## ASSIGNMENT
No pictures in the copy. Write out the listing below exactly.

## EXCERPTED RECORDS

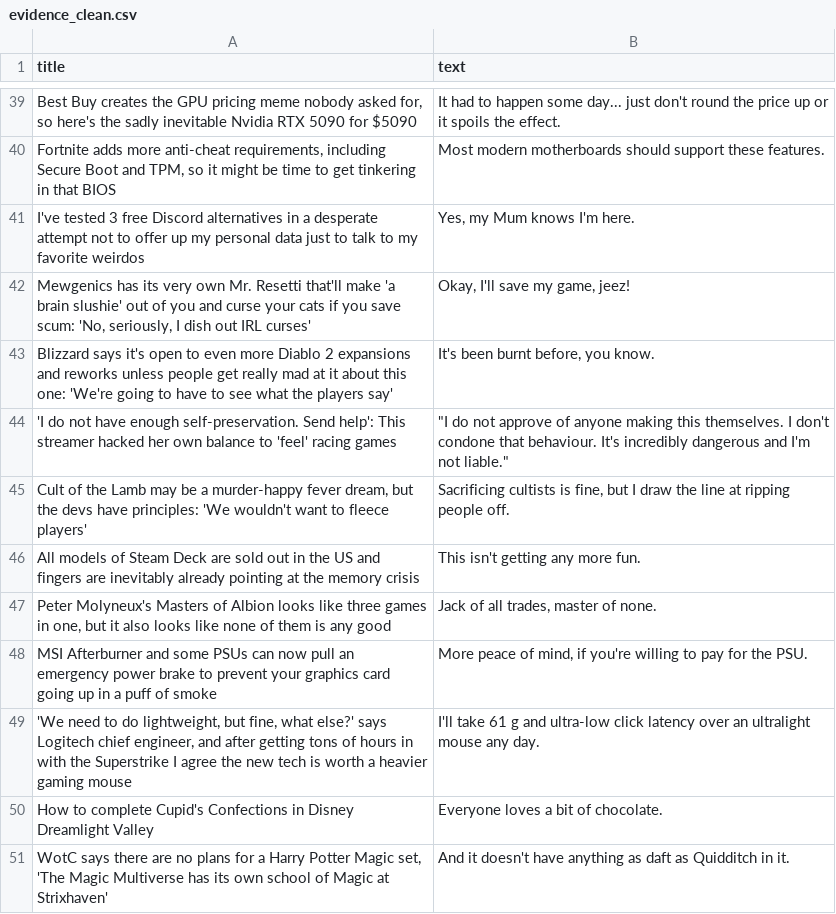
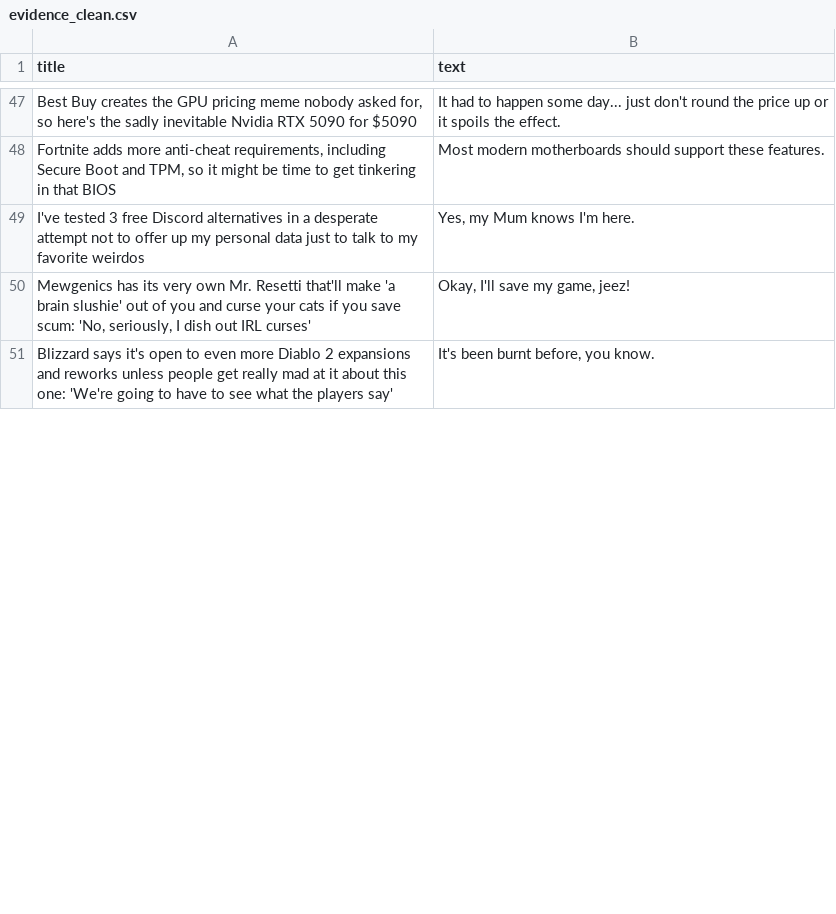
Before and after one commit to ROHIT05-ENG/gaming-news-project, a CSV file: data/evidence/evidence_clean.csv, drawn as a sheet; only a part is shown, gaps mark what is left out; removed rows and columns are numbered as before the commit, all else as after; the diff covers the shown part only; the diff names each change by its address in the sheet, - before the commit and + after, or states it on an @@ line.

```diff
--- a/data/evidence/evidence_clean.csv
+++ b/data/evidence/evidence_clean.csv
-row 44: 'I do not have enough self-preservation. Send help': This streamer hacked her own balance to 'feel' racing games | "I do not approve of anyone making this themselves. I don't condone that behaviour. It's incredibly dangerous and I'm not liable."
-row 45: Cult of the Lamb may be a murder-happy fever dream, but the devs have principles: 'We wouldn't want to fleece players' | Sacrificing cultists is fine, but I draw the line at ripping people off.
-row 46: All models of Steam Deck are sold out in the US and fingers are inevitably already pointing at the memory crisis | This isn't getting any more fun.
-row 47: Peter Molyneux's Masters of Albion looks like three games in one, but it also looks like none of them is any good | Jack of all trades, master of none.
-row 48: MSI Afterburner and some PSUs can now pull an emergency power brake to prevent your graphics card going up in a puff of smoke | More peace of mind, if you're willing to pay for the PSU.
-row 49: 'We need to do lightweight, but fine, what else?' says Logitech chief engineer, and after getting tons of hours in with the Superstrike I agree the new tech is worth a heavier gaming mouse | I'll take 61 g and ultra-low click latency over an ultralight mouse any day.
-row 50: How to complete Cupid's Confections in Disney Dreamlight Valley | Everyone loves a bit of chocolate.
-row 51: WotC says there are no plans for a Harry Potter Magic set, 'The Magic Multiverse has its own school of Magic at Strixhaven' | And it doesn't have anything as daft as Quidditch in it.
```
Also changed, not shown: 18 added rows, 10 removed rows and 2 edited cells elsewhere in this file, data/evidence/evidence_raw.csv.
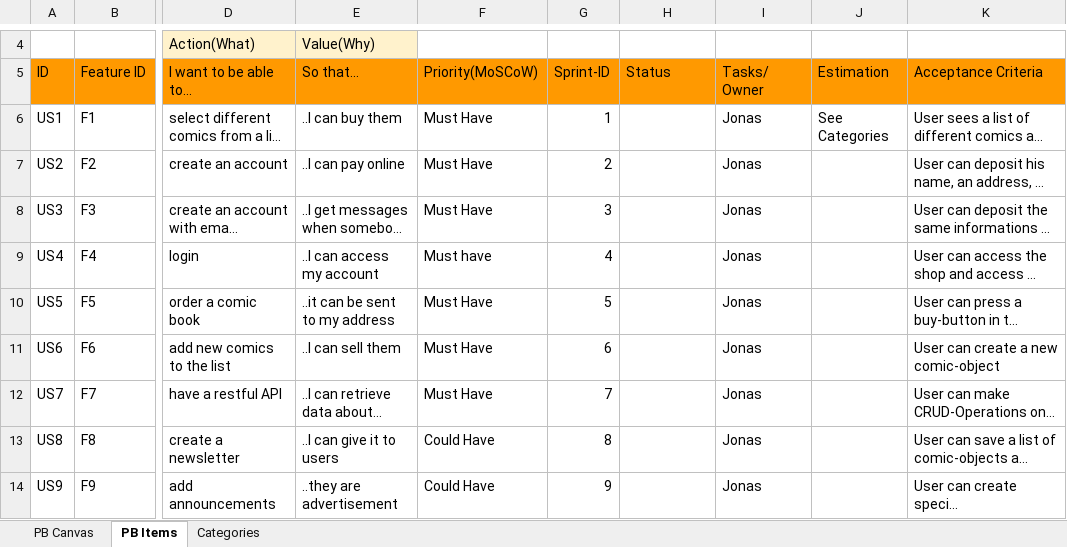
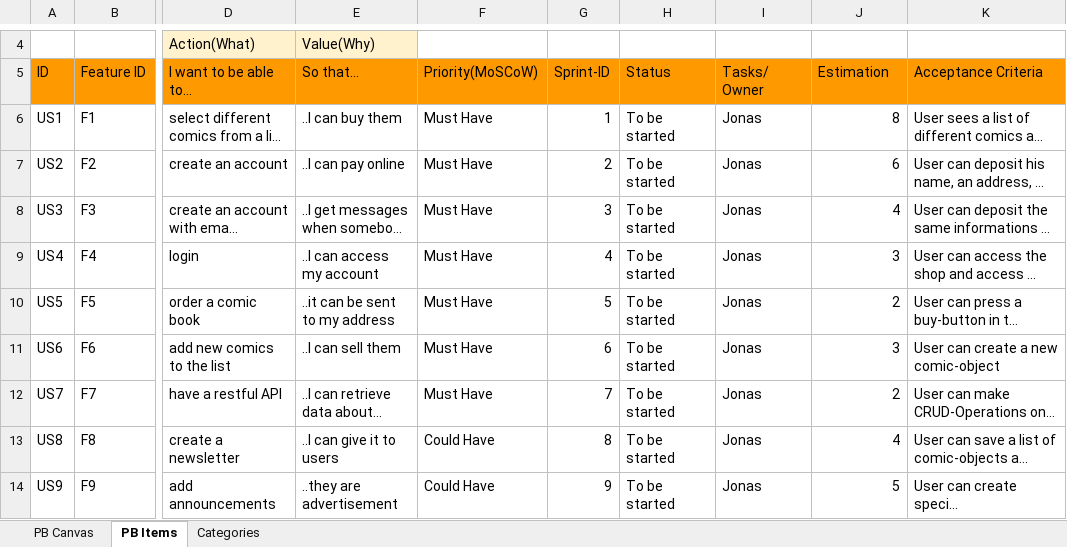
Before and after one commit to goj31305/SW-Projekt, an Excel workbook: Mein Product Backlog.xlsx, sheet PB Items, drawn as a sheet; only a part is shown, gaps mark what is left out; long unchanged cells end in …; values as stored, in another font and other column widths than the file's, no borders; the diff names each change by its address in the sheet, - before the commit and + after, or states it on an @@ line.

Commit message:
Add files via upload

```diff
--- a/Mein Product Backlog.xlsx (sheet PB Items)
+++ b/Mein Product Backlog.xlsx (sheet PB Items)
-H6:H14 (Status): (empty)
+H6:H14 (Status): To be started
-J6 (Estimation): See Categories
+J6 (Estimation): 8
-J7 (Estimation): (empty)
+J7 (Estimation): 6
-J8 (Estimation): (empty)
+J8 (Estimation): 4
-F9 (Priority(MoSCoW)): Must have
+F9 (Priority(MoSCoW)): Must Have
-J9 (Estimation): (empty)
+J9 (Estimation): 3
-J10 (Estimation): (empty)
+J10 (Estimation): 2
-J11 (Estimation): (empty)
+J11 (Estimation): 3
-J12 (Estimation): (empty)
+J12 (Estimation): 2
-J13 (Estimation): (empty)
+J13 (Estimation): 4
-J14 (Estimation): (empty)
+J14 (Estimation): 5
```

## RESULT FOR THIS EXERCISE
Before and after one commit to ROHIT05-ENG/gaming-news-project, a CSV file: data/evidence/evidence_clean.csv, drawn as a sheet; only a part is shown, gaps mark what is left out; removed rows and columns are numbered as before the commit, all else as after; the diff covers the shown part only; the diff names each change by its address in the sheet, - before the commit and + after, or states it on an @@ line.

```diff
--- a/data/evidence/evidence_clean.csv
+++ b/data/evidence/evidence_clean.csv
-row 44: 'I do not have enough self-preservation. Send help': This streamer hacked her own balance to 'feel' racing games | "I do not approve of anyone making this themselves. I don't condone that behaviour. It's incredibly dangerous and I'm not liable."
-row 45: Cult of the Lamb may be a murder-happy fever dream, but the devs have principles: 'We wouldn't want to fleece players' | Sacrificing cultists is fine, but I draw the line at ripping people off.
-row 46: All models of Steam Deck are sold out in the US and fingers are inevitably already pointing at the memory crisis | This isn't getting any more fun.
-row 47: Peter Molyneux's Masters of Albion looks like three games in one, but it also looks like none of them is any good | Jack of all trades, master of none.
-row 48: MSI Afterburner and some PSUs can now pull an emergency power brake to prevent your graphics card going up in a puff of smoke | More peace of mind, if you're willing to pay for the PSU.
-row 49: 'We need to do lightweight, but fine, what else?' says Logitech chief engineer, and after getting tons of hours in with the Superstrike I agree the new tech is worth a heavier gaming mouse | I'll take 61 g and ultra-low click latency over an ultralight mouse any day.
-row 50: How to complete Cupid's Confections in Disney Dreamlight Valley | Everyone loves a bit of chocolate.
-row 51: WotC says there are no plans for a Harry Potter Magic set, 'The Magic Multiverse has its own school of Magic at Strixhaven' | And it doesn't have anything as daft as Quidditch in it.
```
Also changed, not shown: 18 added rows, 10 removed rows and 2 edited cells elsewhere in this file, data/evidence/evidence_raw.csv.
Before and after one commit to goj31305/SW-Projekt, an Excel workbook: Mein Product Backlog.xlsx, sheet PB Items, drawn as a sheet; only a part is shown, gaps mark what is left out; long unchanged cells end in …; values as stored, in another font and other column widths than the file's, no borders; the diff names each change by its address in the sheet, - before the commit and + after, or states it on an @@ line.

Commit message:
Add files via upload

```diff
--- a/Mein Product Backlog.xlsx (sheet PB Items)
+++ b/Mein Product Backlog.xlsx (sheet PB Items)
-H6:H14 (Status): (empty)
+H6:H14 (Status): To be started
-J6 (Estimation): See Categories
+J6 (Estimation): 8
-J7 (Estimation): (empty)
+J7 (Estimation): 6
-J8 (Estimation): (empty)
+J8 (Estimation): 4
-F9 (Priority(MoSCoW)): Must have
+F9 (Priority(MoSCoW)): Must Have
-J9 (Estimation): (empty)
+J9 (Estimation): 3
-J10 (Estimation): (empty)
+J10 (Estimation): 2
-J11 (Estimation): (empty)
+J11 (Estimation): 3
-J12 (Estimation): (empty)
+J12 (Estimation): 2
-J13 (Estimation): (empty)
+J13 (Estimation): 4
-J14 (Estimation): (empty)
+J14 (Estimation): 5
```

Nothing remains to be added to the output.